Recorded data
>>>>

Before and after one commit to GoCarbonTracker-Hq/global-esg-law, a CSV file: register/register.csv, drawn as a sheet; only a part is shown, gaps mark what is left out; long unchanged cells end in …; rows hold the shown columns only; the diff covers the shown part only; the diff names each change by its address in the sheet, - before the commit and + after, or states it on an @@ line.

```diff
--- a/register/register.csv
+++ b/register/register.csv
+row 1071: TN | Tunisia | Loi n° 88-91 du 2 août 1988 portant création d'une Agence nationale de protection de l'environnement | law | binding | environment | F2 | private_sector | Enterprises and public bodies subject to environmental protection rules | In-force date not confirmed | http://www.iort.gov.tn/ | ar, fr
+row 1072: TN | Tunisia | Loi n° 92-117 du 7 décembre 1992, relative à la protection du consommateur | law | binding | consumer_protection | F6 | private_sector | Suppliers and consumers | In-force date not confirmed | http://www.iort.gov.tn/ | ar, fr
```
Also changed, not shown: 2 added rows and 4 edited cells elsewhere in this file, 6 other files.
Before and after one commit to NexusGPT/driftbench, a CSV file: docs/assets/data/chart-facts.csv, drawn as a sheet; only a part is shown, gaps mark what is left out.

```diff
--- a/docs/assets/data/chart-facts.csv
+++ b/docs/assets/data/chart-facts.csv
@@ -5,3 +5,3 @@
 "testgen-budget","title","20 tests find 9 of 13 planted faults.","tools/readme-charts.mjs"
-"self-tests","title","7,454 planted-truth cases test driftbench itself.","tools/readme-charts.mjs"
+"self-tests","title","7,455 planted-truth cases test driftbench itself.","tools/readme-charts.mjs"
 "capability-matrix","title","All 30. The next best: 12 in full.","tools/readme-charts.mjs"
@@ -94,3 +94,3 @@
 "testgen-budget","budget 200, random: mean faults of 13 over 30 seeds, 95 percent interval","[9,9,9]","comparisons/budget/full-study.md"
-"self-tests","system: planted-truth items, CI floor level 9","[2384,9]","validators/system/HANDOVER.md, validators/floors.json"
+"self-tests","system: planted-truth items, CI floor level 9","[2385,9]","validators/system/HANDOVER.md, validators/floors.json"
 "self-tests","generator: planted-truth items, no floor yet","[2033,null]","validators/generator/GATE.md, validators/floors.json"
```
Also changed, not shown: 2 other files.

<<<<

Please reproduce all of the records exactly as they stand.

RESULT FOR THIS EXERCISE
Before and after one commit to GoCarbonTracker-Hq/global-esg-law, a CSV file: register/register.csv, drawn as a sheet; only a part is shown, gaps mark what is left out; long unchanged cells end in …; rows hold the shown columns only; the diff covers the shown part only; the diff names each change by its address in the sheet, - before the commit and + after, or states it on an @@ line.

```diff
--- a/register/register.csv
+++ b/register/register.csv
+row 1071: TN | Tunisia | Loi n° 88-91 du 2 août 1988 portant création d'une Agence nationale de protection de l'environnement | law | binding | environment | F2 | private_sector | Enterprises and public bodies subject to environmental protection rules | In-force date not confirmed | http://www.iort.gov.tn/ | ar, fr
+row 1072: TN | Tunisia | Loi n° 92-117 du 7 décembre 1992, relative à la protection du consommateur | law | binding | consumer_protection | F6 | private_sector | Suppliers and consumers | In-force date not confirmed | http://www.iort.gov.tn/ | ar, fr
```
Also changed, not shown: 2 added rows and 4 edited cells elsewhere in this file, 6 other files.
Before and after one commit to NexusGPT/driftbench, a CSV file: docs/assets/data/chart-facts.csv, drawn as a sheet; only a part is shown, gaps mark what is left out.

```diff
--- a/docs/assets/data/chart-facts.csv
+++ b/docs/assets/data/chart-facts.csv
@@ -5,3 +5,3 @@
 "testgen-budget","title","20 tests find 9 of 13 planted faults.","tools/readme-charts.mjs"
-"self-tests","title","7,454 planted-truth cases test driftbench itself.","tools/readme-charts.mjs"
+"self-tests","title","7,455 planted-truth cases test driftbench itself.","tools/readme-charts.mjs"
 "capability-matrix","title","All 30. The next best: 12 in full.","tools/readme-charts.mjs"
@@ -94,3 +94,3 @@
 "testgen-budget","budget 200, random: mean faults of 13 over 30 seeds, 95 percent interval","[9,9,9]","comparisons/budget/full-study.md"
-"self-tests","system: planted-truth items, CI floor level 9","[2384,9]","validators/system/HANDOVER.md, validators/floors.json"
+"self-tests","system: planted-truth items, CI floor level 9","[2385,9]","validators/system/HANDOVER.md, validators/floors.json"
 "self-tests","generator: planted-truth items, no floor yet","[2033,null]","validators/generator/GATE.md, validators/floors.json"
```
Also changed, not shown: 2 other files.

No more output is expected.